Brief
When the string "return" appears in a line of the records, show the whole line.

Exercise materials
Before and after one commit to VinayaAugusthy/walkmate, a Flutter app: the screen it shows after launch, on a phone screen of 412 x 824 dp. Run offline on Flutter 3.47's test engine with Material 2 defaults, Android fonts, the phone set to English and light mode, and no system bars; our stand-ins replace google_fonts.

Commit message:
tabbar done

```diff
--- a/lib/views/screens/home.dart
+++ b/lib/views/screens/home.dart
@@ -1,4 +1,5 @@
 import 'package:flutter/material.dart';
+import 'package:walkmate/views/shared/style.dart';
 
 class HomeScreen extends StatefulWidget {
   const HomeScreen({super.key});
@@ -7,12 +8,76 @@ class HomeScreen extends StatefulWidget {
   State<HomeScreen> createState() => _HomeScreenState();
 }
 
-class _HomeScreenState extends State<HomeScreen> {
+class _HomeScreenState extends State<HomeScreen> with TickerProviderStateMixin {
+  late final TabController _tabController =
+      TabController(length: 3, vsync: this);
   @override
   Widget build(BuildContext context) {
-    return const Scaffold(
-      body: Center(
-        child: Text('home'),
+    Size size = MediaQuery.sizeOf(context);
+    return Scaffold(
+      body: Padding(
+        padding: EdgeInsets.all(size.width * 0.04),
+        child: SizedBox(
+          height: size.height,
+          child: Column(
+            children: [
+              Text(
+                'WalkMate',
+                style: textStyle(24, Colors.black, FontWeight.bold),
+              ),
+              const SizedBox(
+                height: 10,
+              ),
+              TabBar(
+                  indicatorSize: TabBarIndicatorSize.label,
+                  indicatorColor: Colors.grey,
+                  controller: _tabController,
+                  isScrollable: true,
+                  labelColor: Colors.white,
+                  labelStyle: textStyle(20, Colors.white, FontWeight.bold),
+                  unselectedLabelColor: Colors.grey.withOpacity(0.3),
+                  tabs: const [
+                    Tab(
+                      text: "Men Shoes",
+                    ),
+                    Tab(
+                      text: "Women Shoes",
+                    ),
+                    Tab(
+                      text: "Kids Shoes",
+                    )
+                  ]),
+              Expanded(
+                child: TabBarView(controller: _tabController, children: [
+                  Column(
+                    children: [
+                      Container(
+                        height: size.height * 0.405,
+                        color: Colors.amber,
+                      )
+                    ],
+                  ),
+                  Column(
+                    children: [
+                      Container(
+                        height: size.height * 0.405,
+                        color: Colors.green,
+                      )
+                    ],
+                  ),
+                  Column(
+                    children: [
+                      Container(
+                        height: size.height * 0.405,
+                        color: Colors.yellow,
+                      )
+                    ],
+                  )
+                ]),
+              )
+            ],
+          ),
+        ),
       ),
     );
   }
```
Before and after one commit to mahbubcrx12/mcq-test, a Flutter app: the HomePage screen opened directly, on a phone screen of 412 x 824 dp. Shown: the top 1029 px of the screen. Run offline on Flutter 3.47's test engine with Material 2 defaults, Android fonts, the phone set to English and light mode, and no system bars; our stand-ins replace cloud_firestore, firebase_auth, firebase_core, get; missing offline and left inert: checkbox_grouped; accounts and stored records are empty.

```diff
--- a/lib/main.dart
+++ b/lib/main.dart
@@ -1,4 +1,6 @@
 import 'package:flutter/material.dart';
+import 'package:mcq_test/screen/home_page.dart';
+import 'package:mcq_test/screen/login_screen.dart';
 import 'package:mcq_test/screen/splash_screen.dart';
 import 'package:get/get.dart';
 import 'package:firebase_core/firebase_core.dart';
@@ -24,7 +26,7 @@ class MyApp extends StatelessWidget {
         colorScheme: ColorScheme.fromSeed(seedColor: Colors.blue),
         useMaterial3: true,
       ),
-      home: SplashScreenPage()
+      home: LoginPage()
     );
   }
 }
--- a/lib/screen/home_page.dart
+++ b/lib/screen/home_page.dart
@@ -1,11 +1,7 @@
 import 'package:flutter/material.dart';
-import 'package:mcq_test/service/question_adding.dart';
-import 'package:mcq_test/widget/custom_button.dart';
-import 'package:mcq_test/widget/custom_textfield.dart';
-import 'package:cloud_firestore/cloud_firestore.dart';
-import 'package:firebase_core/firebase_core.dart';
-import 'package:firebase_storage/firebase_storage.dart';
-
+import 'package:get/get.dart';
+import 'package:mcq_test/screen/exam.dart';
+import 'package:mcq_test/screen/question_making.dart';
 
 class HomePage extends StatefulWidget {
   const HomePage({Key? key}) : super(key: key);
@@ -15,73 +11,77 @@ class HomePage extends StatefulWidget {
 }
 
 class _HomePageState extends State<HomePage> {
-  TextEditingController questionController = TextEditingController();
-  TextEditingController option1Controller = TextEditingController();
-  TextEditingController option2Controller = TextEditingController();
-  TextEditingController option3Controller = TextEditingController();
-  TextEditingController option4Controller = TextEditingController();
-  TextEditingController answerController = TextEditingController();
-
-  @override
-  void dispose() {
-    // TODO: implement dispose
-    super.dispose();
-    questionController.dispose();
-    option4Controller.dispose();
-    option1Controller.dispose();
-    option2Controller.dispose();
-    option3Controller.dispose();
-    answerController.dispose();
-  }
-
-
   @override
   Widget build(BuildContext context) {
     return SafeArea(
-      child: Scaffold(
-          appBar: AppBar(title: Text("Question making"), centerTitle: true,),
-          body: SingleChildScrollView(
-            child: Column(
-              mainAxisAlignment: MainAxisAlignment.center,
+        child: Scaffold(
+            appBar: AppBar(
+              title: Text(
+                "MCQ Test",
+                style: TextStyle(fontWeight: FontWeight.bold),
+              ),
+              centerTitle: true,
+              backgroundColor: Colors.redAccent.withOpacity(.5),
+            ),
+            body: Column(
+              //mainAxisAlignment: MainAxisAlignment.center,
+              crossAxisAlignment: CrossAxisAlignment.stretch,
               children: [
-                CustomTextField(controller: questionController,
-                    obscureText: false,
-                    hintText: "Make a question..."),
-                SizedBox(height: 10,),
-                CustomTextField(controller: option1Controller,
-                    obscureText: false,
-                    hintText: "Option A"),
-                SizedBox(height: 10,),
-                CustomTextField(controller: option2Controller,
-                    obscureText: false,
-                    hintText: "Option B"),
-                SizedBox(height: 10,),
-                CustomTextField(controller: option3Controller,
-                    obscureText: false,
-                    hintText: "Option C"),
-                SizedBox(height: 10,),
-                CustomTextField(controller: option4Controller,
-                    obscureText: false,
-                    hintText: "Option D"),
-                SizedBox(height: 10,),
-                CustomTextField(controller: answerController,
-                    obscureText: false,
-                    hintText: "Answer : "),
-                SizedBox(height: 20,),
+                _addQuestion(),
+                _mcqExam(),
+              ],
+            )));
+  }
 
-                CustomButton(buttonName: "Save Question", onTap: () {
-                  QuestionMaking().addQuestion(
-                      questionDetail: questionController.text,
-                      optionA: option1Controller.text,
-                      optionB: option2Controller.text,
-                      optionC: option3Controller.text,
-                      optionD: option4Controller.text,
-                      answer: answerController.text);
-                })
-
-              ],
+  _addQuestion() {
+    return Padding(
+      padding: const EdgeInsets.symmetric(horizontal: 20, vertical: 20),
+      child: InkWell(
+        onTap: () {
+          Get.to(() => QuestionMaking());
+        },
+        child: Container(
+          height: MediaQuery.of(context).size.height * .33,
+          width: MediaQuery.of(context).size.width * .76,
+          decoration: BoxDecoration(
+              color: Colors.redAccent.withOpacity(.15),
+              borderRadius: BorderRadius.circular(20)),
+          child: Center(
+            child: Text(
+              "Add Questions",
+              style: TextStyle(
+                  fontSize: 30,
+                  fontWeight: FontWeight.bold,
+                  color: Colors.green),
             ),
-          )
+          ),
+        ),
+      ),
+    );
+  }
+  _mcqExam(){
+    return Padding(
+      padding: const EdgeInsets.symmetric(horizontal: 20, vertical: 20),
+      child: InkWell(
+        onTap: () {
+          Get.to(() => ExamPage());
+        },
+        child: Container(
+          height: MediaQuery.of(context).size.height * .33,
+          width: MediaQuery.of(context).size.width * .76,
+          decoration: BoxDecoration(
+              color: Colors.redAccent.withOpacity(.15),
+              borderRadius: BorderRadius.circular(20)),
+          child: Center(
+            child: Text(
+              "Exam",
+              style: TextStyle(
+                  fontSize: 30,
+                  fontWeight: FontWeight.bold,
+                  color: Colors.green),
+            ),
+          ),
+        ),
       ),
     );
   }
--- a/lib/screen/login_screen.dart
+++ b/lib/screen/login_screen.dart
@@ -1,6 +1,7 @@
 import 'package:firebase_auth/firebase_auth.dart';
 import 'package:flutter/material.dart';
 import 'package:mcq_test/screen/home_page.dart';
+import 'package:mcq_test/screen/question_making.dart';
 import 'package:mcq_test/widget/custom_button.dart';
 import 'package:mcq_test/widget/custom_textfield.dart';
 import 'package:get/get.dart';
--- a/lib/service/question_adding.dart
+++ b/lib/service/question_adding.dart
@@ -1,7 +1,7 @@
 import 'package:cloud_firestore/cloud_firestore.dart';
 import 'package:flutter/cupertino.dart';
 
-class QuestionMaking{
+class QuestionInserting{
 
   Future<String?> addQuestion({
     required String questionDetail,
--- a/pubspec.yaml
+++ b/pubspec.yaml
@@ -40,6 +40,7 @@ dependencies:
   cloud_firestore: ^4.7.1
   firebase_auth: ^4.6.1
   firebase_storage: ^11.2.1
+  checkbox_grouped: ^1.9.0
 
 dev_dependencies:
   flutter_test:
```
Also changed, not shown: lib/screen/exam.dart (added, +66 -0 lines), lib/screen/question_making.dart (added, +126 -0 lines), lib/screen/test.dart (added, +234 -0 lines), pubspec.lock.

Answer box
-    return const Scaffold(
+    return Scaffold(
     return SafeArea(
+    return Padding(
+    return Padding(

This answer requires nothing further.